Solar Power

I started typing this in reply to an e-mail question, but realized that it was going to be too long and interesting to use it for such a temporary message. This is partly out of inspiration, partly out of curiosity, and partly out of sharing the message with others. This began in response to a question about using solar power to melt metal, perhaps for recycling.

Why go to the trouble of building a solar array (in the megawatt range, of course; might as well be economical about it!) just for melting metal, when you can install a steam turbine and generate and sell electricity? But even then, few such arrays have been built.

Regardless of the use, two things matter to utilizing solar energy: how much power can you grab, and at what temperature (and pertinent to any heat engine, what temperature difference)?

Power is simple: a perfect black body can pick up about 1kW/m^2, so you need as much area as you want power. You do, of course, want a lattitude where the sun shines substantially all year round, and a climate where clouds will not interfere. The U.S. southwest, the Sahara desert (at least where dunes don't roam) and much of Australia are prominent possibilities, which if utilized, could together generate more power than the human race currently knows what to do with at the moment.

Temperature is somewhat harder. A black sheet laying on the ground will only reach such-and-such a temperature, because the heat input is balanced by radiation to the atmosphere or space (which averages substantially cooler than the sun), conduction to the ground below it (which had already been in equilibrium with its now absent radiation input) and convection into the air, especially if the wind is blowing. To reach higher temperatures necessary to generate steam or melt salts or metal, some focusing is needed. Lenses are the archetypal "ant burner", but very expensive when several kilometers are needed. They also cost some efficiency due to reflection and absorbtion; why waste power? So, reflectors are required.
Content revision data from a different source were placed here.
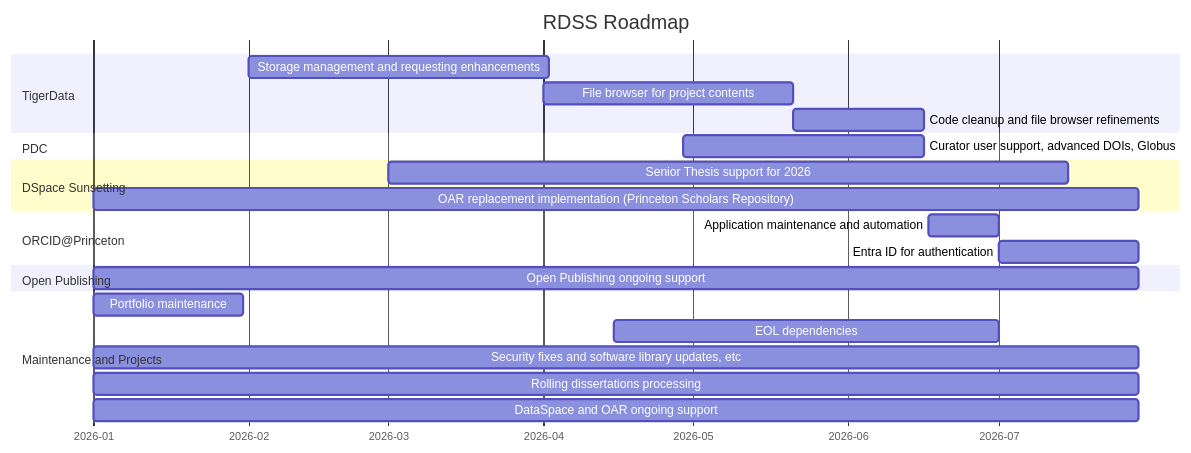
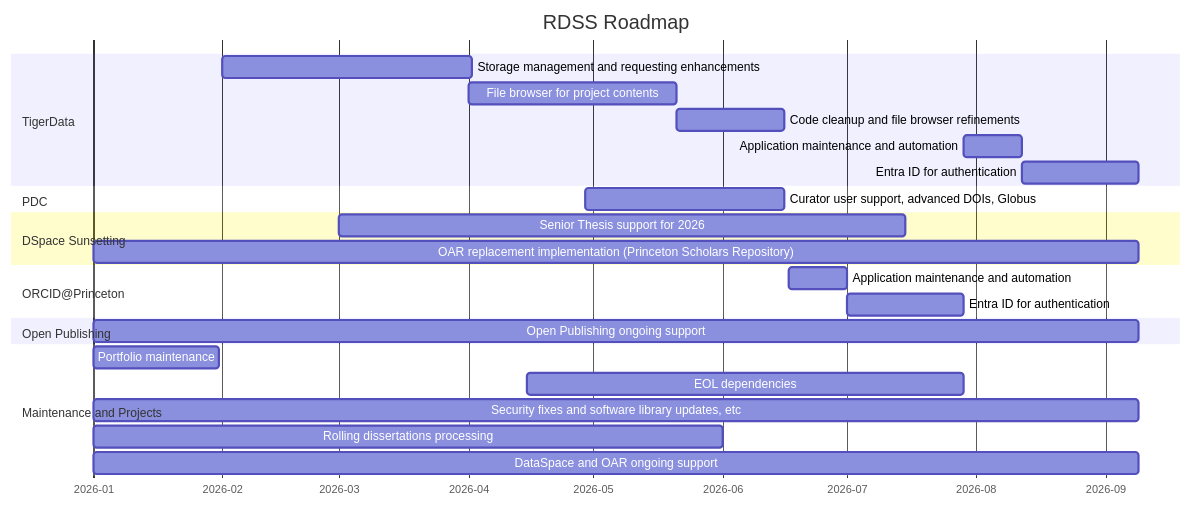
One commit to pulibrary/rdss-handbook changed the diagram in roadmap.md. Above: the diagram before and after it, drawn with Mermaid. The commit also changed 1 other file, not shown here.

Commit message:
Updated roadmap and added LUX to weekly deployment block (#376)

````diff
--- a/roadmap.md
+++ b/roadmap.md
@@ -5,32 +5,34 @@
 ```mermaid
 gantt
     title RDSS Roadmap
     axisFormat  %Y-%m
     dateformat YYYY-MM
 
     section TigerData
-    Storage management and requesting enhancements: 2026-02-01, 60d
-    File browser for project contents: 2026-04-01, 50d
-    Code cleanup and file browser refinements: 2026-05-21, 26d
+    Storage management and requesting enhancements: td1, 2026-02-01, 60d
+    File browser for project contents: td2, 2026-04-01, 50d
+    Code cleanup and file browser refinements: td3, 2026-05-21, 26d
+    Application maintenance and automation: td4,2026-07-29, 14d
+    Entra ID for authentication: td4,2026-08-12, 28d
 
     section PDC
     Curator user support, advanced DOIs, Globus: pdc1, 2026-04-29, 48d
 
     section DSpace Sunsetting
     Senior Thesis support for 2026: dsp3, 2026-03-01, 136d
-    OAR replacement implementation (Princeton Scholars Repository): dsps5, 2026-01-01, 209d
+    OAR replacement implementation (Princeton Scholars Repository): dsps5, 2026-01-01, 251d
 
     section ORCID@Princeton
     Application maintenance and automation: orc1,2026-06-17, 14d
     Entra ID for authentication: orc1,2026-07-01, 28d
 
     section Open Publishing
-    Open Publishing ongoing support: dsp3,2026-01-01, 209d
+    Open Publishing ongoing support: dsp3,2026-01-01, 251d
 
     section Maintenance and Projects
     Portfolio maintenance: 2026-01-01, 30d
-    EOL dependencies: 2026-04-15,77d
-    Security fixes and software library updates, etc: dsp1,2026-01-01, 209d
-    Rolling dissertations processing: dsp2,2026-01-01, 209d
-    DataSpace and OAR ongoing support: dsp3,2026-01-01, 209d    
+    EOL dependencies: 2026-04-15,105d
+    Security fixes and software library updates, etc: dsp1,2026-01-01, 251d
+    Rolling dissertations processing: dsp2,2026-01-01, 151d
+    DataSpace and OAR ongoing support: dsp3,2026-01-01, 251d     
 ```
````
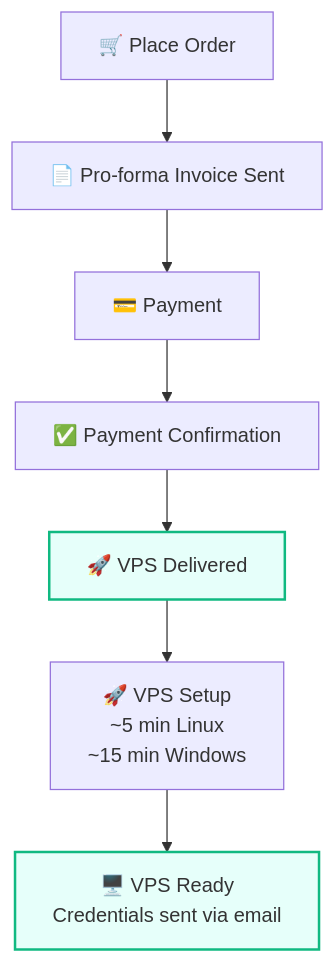
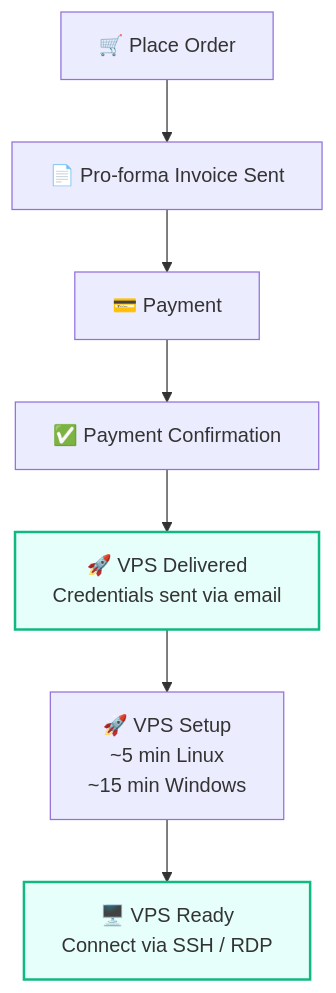
Before and after one commit to gExPl0ReR/docs: the diagram in faq/billing-lifecycle/how-fast-instant-delivery.mdx, drawn with Mermaid.

Commit message:
Clarify VPS delivery and ready states in billing FAQ

````diff
--- a/faq/billing-lifecycle/how-fast-instant-delivery.mdx
+++ b/faq/billing-lifecycle/how-fast-instant-delivery.mdx
@@ -23,11 +23,11 @@
 ```mermaid
 flowchart TD
     A["🛒 Place Order"] --> B["📄 Pro-forma Invoice Sent"]
     B --> C["💳 Payment"]
     C --> D["✅ Payment Confirmation"]
-    D --> E["🚀 VPS Delivered"]
+    D --> E["🚀 VPS Delivered <br> Credentials sent via email"]
     E --> F["🚀 VPS Setup<br/>~5 min Linux <br> ~15 min Windows"]
-    F --> G["🖥️ VPS Ready<br/>Credentials sent via email"]
+    F --> G["🖥️ VPS Ready<br>Connect via SSH / RDP"]
     style E fill:#e6fffa,stroke:#10b981,stroke-width:2px
     style G fill:#e6fffa,stroke:#10b981,stroke-width:2px
 ```
````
I'm partial to the design where black pipe, carrying oil, sits in the focus of a cylindrical reflector. The oil is pumped through the array where it is heated to a substantial temperature (perhaps near its boiling point; not too hot, or else decomposition will ensue, or else much more expensive silicone oil must be bought and used), then cooled into some water, which is made to boil. A multistage steam turbine then captures the power as usual. This is a typical layout for coal, oil or nuclear power plants. Practical considerations are the power used to pump the liquids, cleaning for the reflectors when desert dust builds up too much (a major concern for the two rovers on Mars), movement to track the sun during the day and year, and of course, materials.

Solar sounds great, but is it? Consider a square kilometer area for the collectors. I would estimate a reflector, pipe, actuator and support system might weigh 25 pounds per foot. This is about the weight of a refrigerator, but much deeper -- the reflectors might be, say, four or six feet across. They will, of course, be tightly spaced, giving little room for precious sunlight to reach the ground. Therefore, it will weigh about 80 pounds per meter, or 80k = 40 tons per kilometer. If the reflectors are two meters across, it will take 500 rows, or 500 km total length, weighing 20,000 tons. Including fabrication, the materials (mostly mild steel mill products like angle iron and pipe) will probably cost around $1 to $10/lb, or $40 to $400 megabucks. One square kilometer is a million square meters, so it might produce about a mega-kilowatt, or a gigawatt. This, so far, is a pretty reasonable price for a power plant, and incurs no apparent fuel costs, making for very cheap electricity (or excellent profit, which is more likely, as hydroelectric installations have shown...).

I can't help but think there must be some horrible maintainance cost, or power cost (perhaps in pumping the fluids), but I'm not seeing it. In my estimation, solar power is competetive with other current technologies.

Return to Index

Web page maintained by Tim Williams. All rights reserved.